Prosecutors to be trained by Twitter in fight against online abuse
In England and Wales, Twitter is training prosecutors to better fight online abuse, according to an article appearing on the Guardian.
The Crown Prosecution Service (CPS) said that the social media network would help it contend with criminal activity such as using the internet to post explicit images of former partners, an offense under the new revenge pornography laws and the monitoring and stalking of victims using spyware and GPS.
Jenny Hopkins, chief crown prosecutor and the CPS lead on violence against women, told the Guardian that Twitter experts were coming to advice prosecutors and update their skills and knowledge on the matter.
“Social media is increasingly being used as a tool against women and I think it is really positive that Twitter is going to be training our lawyers in the months ahead,” Hopkins said.
Police and prosecutors are also seeing an increasing number of cases in which individuals are using social media to facilitate crimes against women, including rape, blackmail, grooming, harassment and sexual violence.
The CPS is publishing new guidelines on prosecuting new and emerging social media crimes. For the first time, violence against women and girls has been highlighted as an area in which social media is being used by perpetrators. The guidelines are now out to public consultation for six weeks.
According to a 2015 UN report, 18 percent of women have experienced a form of cyber-violence, a definition covering hacking, harassment, surveillance and revenge porn.

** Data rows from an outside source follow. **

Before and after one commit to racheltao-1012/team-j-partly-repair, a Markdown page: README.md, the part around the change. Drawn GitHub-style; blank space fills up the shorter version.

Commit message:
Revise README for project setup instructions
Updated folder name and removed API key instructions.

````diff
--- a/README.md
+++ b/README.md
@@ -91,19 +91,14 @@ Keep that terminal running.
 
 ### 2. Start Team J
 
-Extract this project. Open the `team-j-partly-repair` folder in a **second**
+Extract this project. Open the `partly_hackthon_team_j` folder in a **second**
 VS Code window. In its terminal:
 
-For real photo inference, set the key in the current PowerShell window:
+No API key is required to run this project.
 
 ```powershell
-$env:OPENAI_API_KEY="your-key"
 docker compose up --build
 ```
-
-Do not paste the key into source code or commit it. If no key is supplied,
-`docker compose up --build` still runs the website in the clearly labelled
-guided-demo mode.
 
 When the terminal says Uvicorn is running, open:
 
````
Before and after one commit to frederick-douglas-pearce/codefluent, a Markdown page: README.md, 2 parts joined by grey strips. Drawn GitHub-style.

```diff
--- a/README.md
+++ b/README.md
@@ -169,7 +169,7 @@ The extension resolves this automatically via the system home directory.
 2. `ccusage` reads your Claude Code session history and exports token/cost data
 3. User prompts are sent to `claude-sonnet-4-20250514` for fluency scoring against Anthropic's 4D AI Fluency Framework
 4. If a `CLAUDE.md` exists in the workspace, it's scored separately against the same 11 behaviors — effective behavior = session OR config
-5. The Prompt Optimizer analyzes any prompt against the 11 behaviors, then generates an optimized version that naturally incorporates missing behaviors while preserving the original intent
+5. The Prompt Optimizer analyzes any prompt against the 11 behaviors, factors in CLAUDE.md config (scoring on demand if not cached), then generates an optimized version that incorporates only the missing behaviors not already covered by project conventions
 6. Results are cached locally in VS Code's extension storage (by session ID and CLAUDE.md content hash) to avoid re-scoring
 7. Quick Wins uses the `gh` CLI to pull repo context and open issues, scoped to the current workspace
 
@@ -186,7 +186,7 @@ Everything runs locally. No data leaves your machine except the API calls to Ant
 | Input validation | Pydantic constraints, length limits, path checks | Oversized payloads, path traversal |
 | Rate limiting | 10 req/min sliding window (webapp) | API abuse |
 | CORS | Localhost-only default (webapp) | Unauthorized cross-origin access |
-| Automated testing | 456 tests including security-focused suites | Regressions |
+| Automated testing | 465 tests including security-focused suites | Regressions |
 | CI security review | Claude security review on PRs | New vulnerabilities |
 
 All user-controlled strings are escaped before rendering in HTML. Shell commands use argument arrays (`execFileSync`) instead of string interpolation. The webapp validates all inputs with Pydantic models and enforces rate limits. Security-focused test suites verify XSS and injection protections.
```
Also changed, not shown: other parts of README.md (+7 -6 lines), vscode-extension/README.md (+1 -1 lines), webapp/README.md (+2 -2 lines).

Nick Pickles, Twitter’s head of UK public policy, said he hoped that by working with the CPS to give prosecutors an in-depth understanding of the social network and the rapid development of digital communication platforms, UK citizens would be better protected.